Often times the ACOG will be mounted with a TA51 mount to a 1913 Picatinny rail of the upper receiver and parts of the mount need to be tight. The base of the ACOG is critical for ensuring the optic stays tight inside the housing. If loose, the optic will move forward and back during operation. It is especially critical to check for looseness if mounted on a heavier recoiling firearm. My common practice is to apply a drop of blue Loctite to the two base screws and use a screwdriver to tighten until snug.

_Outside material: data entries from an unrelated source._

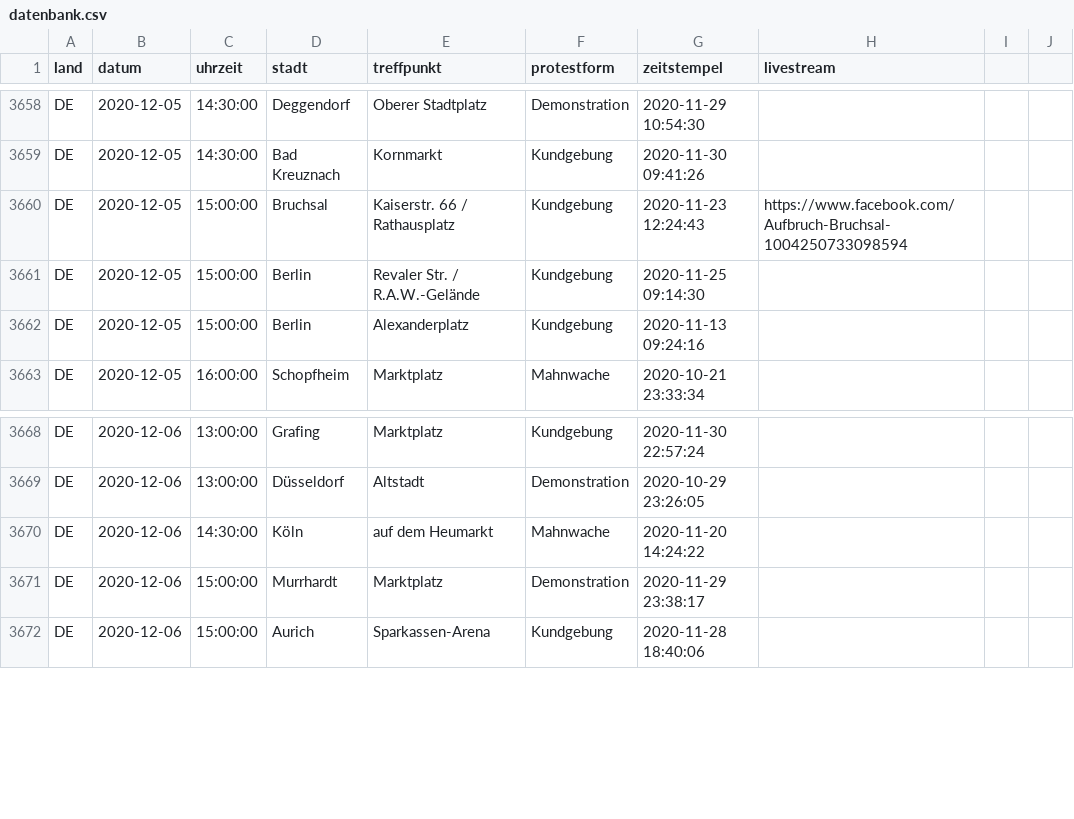
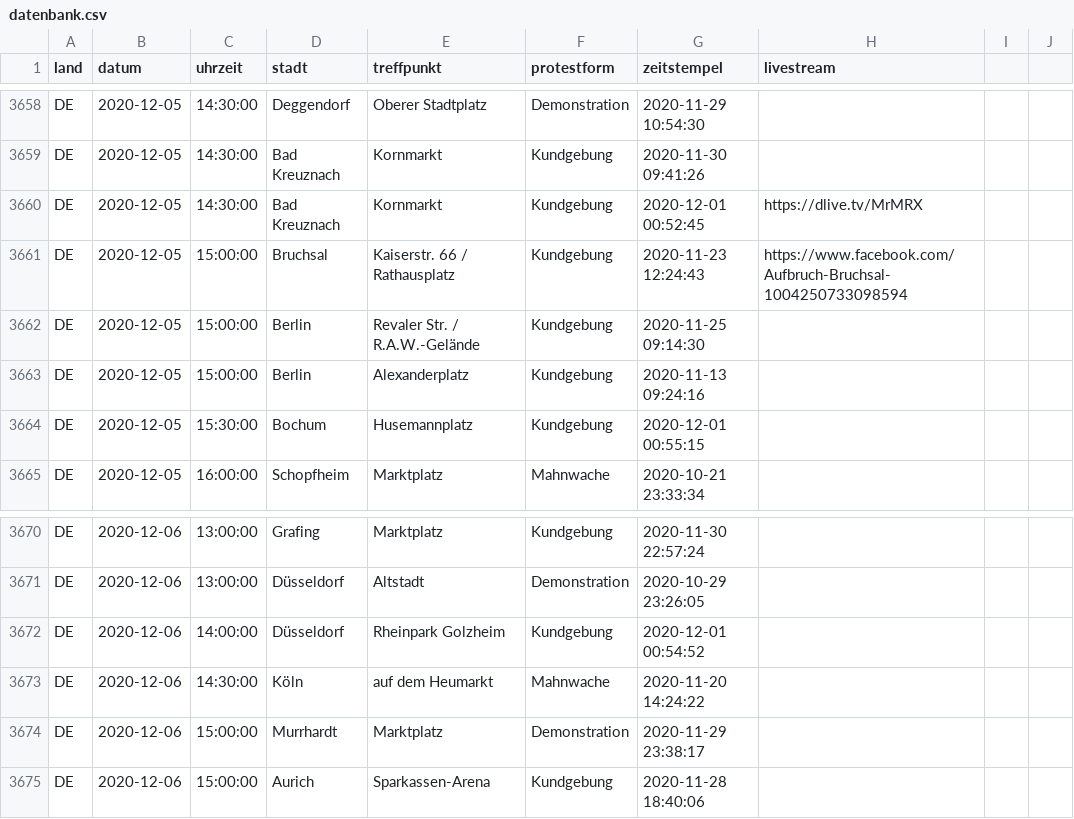
Before and after one commit to anonymous-tld/datenbank, a CSV file: datenbank.csv, drawn as a sheet; only a part is shown, gaps mark what is left out; the diff names each change by its address in the sheet, - before the commit and + after, or states it on an @@ line.

Commit message:
Update datenbank.csv from https://demo.terminkalender.top/datenbank.csv

```diff
--- a/datenbank.csv
+++ b/datenbank.csv
+row 3660: DE | 2020-12-05 | 14:30:00 | Bad Kreuznach | Kornmarkt | Kundgebung | 2020-12-01 00:52:45 | https://dlive.tv/MrMRX
+row 3664: DE | 2020-12-05 | 15:30:00 | Bochum | Husemannplatz | Kundgebung | 2020-12-01 00:55:15
+row 3672: DE | 2020-12-06 | 14:00:00 | Düsseldorf | Rheinpark Golzheim | Kundgebung | 2020-12-01 00:54:52
```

The front of the base should be in line with the front of the locking interface. To properly secure the interface to the rail, ensure that the locking studs are actually in a rail slot and that the interface clamp is not tilted but securely laying on the edge of the rail. It is possible to mount it with the locking bar sideways. While applying forward pressure on the optic, tighten to finger pressure only, then use a screwdriver to tighten a quarter of a turn more. Do not overtighten. If your optic is not maintaining a zero, a loose mount and proper mounting is the first thing to check. Verify both housing screws and locking knobs are tightened properly.
Return to Zero

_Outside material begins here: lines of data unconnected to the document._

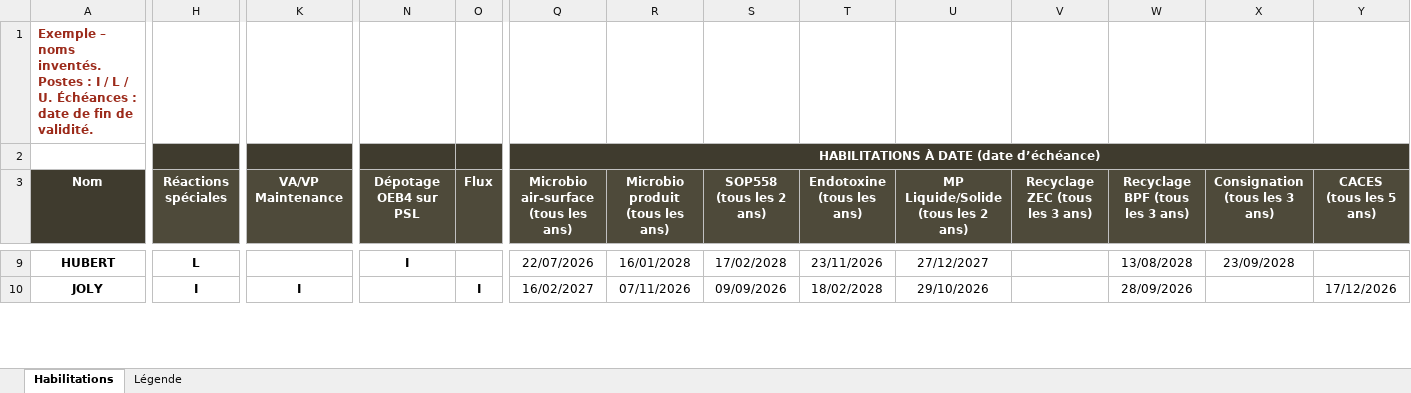
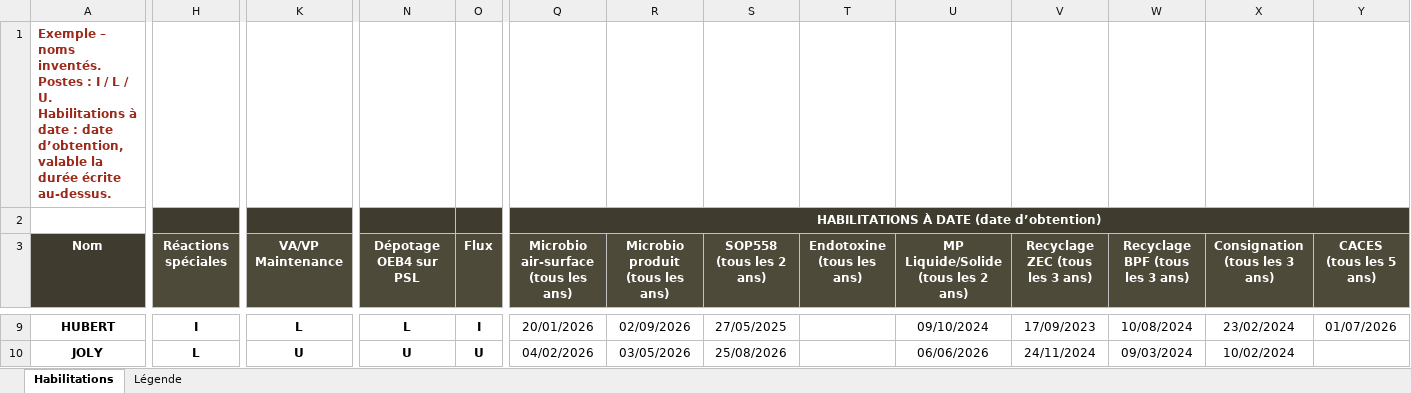
Before and after one commit to zjrz84f2v2-gif/mes-aplication-, an Excel workbook: habilitations/excel/mes-habilitations.xlsx, sheet Habilitations, drawn as a sheet; only a part is shown, gaps mark what is left out; values as stored, in another font and other column widths than the file's, no borders; conditional formats not drawn; the diff covers the shown part only; the diff names each change by its address in the sheet, - before the commit and + after, or states it on an @@ line.

```diff
--- a/habilitations/excel/mes-habilitations.xlsx (sheet Habilitations)
+++ b/habilitations/excel/mes-habilitations.xlsx (sheet Habilitations)
-A1 (Nom): …/ U. Échéances : date de fin de validité.
+A1 (Nom): …/ U. Habilitations à date : date d’obtention, valable la durée écrite au-dessus.
-Q2: HABILITATIONS À DATE (date d’échéance)
+Q2: HABILITATIONS À DATE (date d’obtention)
-H9 (Réactions spéciales): L
+H9 (Réactions spéciales): I
-K9 (VA/VP Maintenance): (empty)
+K9 (VA/VP Maintenance): L
-N9 (Dépotage OEB4 sur PSL): I
+N9 (Dépotage OEB4 sur PSL): L
-O9 (Flux): (empty)
+O9 (Flux): I
-Q9: 22/07/2026
+Q9: 20/01/2026
-R9 (Microbio produit (tous les ans)): 16/01/2028
+R9 (Microbio produit (tous les ans)): 02/09/2026
-S9 (SOP558 (tous les 2 ans)): 17/02/2028
+S9 (SOP558 (tous les 2 ans)): 27/05/2025
-T9 (Endotoxine (tous les ans)): 23/11/2026
+T9 (Endotoxine (tous les ans)): (empty)
-U9: 27/12/2027
+U9: 09/10/2024
-V9 (Recyclage ZEC (tous les 3 ans)): (empty)
+V9 (Recyclage ZEC (tous les 3 ans)): 17/09/2023
-W9 (Recyclage BPF (tous les 3 ans)): 13/08/2028
+W9 (Recyclage BPF (tous les 3 ans)): 10/08/2024
-X9 (Consignation (tous les 3 ans)): 23/09/2028
+X9 (Consignation (tous les 3 ans)): 23/02/2024
-Y9 (CACES (tous les 5 ans)): (empty)
+Y9 (CACES (tous les 5 ans)): 01/07/2026
-H10 (Réactions spéciales): I
+H10 (Réactions spéciales): L
-K10 (VA/VP Maintenance): I
+K10 (VA/VP Maintenance): U
-N10 (Dépotage OEB4 sur PSL): (empty)
+N10 (Dépotage OEB4 sur PSL): U
-O10 (Flux): I
+O10 (Flux): U
-Q10: 16/02/2027
+Q10: 04/02/2026
-R10 (Microbio produit (tous les ans)): 07/11/2026
+R10 (Microbio produit (tous les ans)): 03/05/2026
-S10 (SOP558 (tous les 2 ans)): 09/09/2026
+S10 (SOP558 (tous les 2 ans)): 25/08/2026
-T10 (Endotoxine (tous les ans)): 18/02/2028
+T10 (Endotoxine (tous les ans)): (empty)
-U10: 29/10/2026
+U10: 06/06/2026
-V10 (Recyclage ZEC (tous les 3 ans)): (empty)
+V10 (Recyclage ZEC (tous les 3 ans)): 24/11/2024
-W10 (Recyclage BPF (tous les 3 ans)): 28/09/2026
+W10 (Recyclage BPF (tous les 3 ans)): 09/03/2024
-X10 (Consignation (tous les 3 ans)): (empty)
+X10 (Consignation (tous les 3 ans)): 10/02/2024
-Y10 (CACES (tous les 5 ans)): 17/12/2026
+Y10 (CACES (tous les 5 ans)): (empty)
```
Also changed, not shown: 420 edited cells elsewhere in this sheet, sheet Légende, 1 other file.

Although the TA51 mount does not have a return to zero knob, there are ways around that to ensure the ACOG is mounted back to the previous zero set, or as close to it as possible. Assuming that the ACOG was properly mounted prior to removal. After achieving a proper zero, use a paint pen to mark which rail slot the optic is in and mark the locking screws and interface. Upon reinstallation this will allow you to tighten the optic back on to the same tightness after returning it to the correct slot. Of course, zero should always be verified. Should you need to readjust your zero, do not force the reticle adjusters. If something is wrong with the scope, applying too much force on the adjusters can harm the internal prism assembly. For further instructions, you should contact the manufacturer.
Fiber Optic Light Collector

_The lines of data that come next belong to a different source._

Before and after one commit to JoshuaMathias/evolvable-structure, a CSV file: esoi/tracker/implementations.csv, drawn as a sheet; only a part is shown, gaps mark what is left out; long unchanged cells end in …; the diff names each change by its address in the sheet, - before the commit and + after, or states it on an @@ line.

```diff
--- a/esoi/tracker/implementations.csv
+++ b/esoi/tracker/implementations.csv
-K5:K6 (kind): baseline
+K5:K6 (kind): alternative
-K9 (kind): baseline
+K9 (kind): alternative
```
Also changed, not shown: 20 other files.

The fiber optic light collector on top of the ACOG is filled with tritium that collects ambient light, thus allowing the reticle to be brighter. Many times during daylight hours I have found the requirement of putting tape over the light collector to dim the brightness. This allows for a crisper reticle. However, doing this can cause damage to the glass from the tape residue. If you want to dim the reticle and prevent blooming, put a piece of paper under the tape to keep any residue off the glass. Do not attempt to scrape anything off of the glass. If the light collector is damaged it could allow tritium to leak which is very dangerous as tritium is a radioactive isotope. It also deadlines the ACOG if the collector is so badly damaged that it no longer collects light. To check for operation, go into a dark room and see if the reticle is still illuminated. The tritium has a life span of 10 to 15 years.
The Trijicon LensPen which comes with your ACOG, or similar, should be used to remove any dirt from the lens. Use the brush side for this. When clear of all dirt or other material, use the felt side to finish with the lens cleaning.
These few easy inspections and maintenance techniques will ensure that your equipment remains in service for as long as possible and can be done by all levels of experience. You are responsible for your pieces of equipment and good practices like these will ensure that no negligence is found. If you have a defect you should contact Trijicon’s customer service.